REQUIREMENT: The answer is to contain only the line containing "PNG & JSON Snapshots" and the lines after it through the last one, each reproduced exactly as it appears below.

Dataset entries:

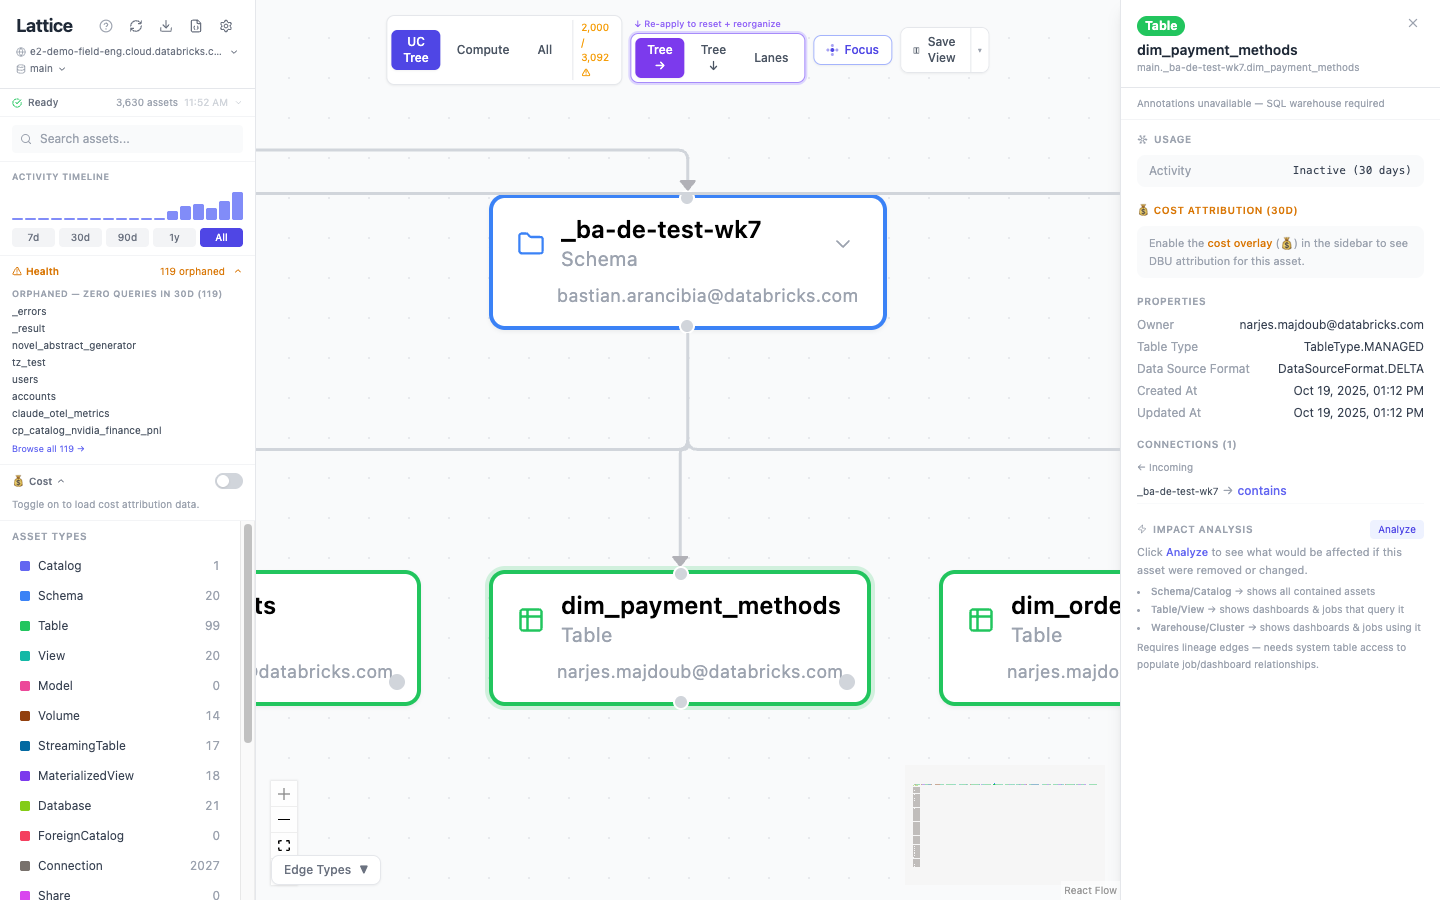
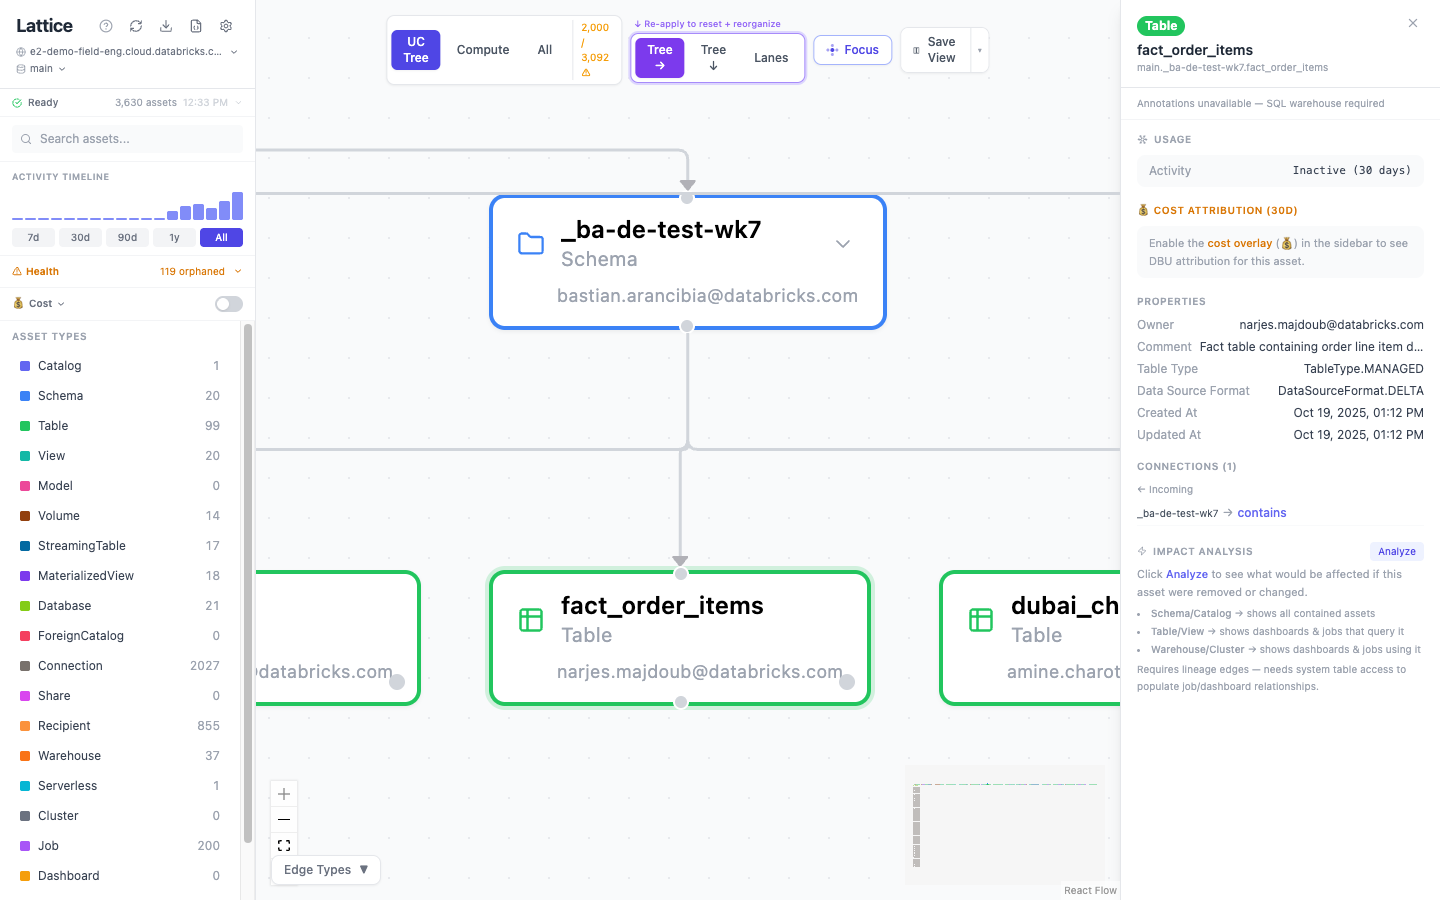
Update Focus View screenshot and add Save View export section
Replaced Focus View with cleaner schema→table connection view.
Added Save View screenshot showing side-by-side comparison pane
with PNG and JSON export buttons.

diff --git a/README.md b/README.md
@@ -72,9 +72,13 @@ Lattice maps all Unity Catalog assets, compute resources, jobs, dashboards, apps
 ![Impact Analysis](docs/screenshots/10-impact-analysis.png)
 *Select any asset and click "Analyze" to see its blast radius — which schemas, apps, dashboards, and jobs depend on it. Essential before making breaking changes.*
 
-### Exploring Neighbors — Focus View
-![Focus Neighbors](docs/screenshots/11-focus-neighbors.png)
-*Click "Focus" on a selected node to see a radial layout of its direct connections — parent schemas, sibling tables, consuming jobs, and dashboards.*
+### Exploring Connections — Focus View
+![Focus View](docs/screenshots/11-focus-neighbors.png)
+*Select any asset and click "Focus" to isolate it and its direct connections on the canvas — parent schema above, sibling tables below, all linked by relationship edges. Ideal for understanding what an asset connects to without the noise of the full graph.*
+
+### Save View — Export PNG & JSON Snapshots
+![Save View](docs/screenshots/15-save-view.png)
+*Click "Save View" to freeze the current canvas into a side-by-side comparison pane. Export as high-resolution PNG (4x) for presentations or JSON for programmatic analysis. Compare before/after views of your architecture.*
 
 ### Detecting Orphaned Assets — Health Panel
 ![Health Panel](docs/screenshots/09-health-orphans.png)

SOLUTION BELOW:
+### Save View — Export PNG & JSON Snapshots
+![Save View](docs/screenshots/15-save-view.png)
+*Click "Save View" to freeze the current canvas into a side-by-side comparison pane. Export as high-resolution PNG (4x) for presentations or JSON for programmatic analysis. Compare before/after views of your architecture.*
 
 ### Detecting Orphaned Assets — Health Panel
 ![Health Panel](docs/screenshots/09-health-orphans.png)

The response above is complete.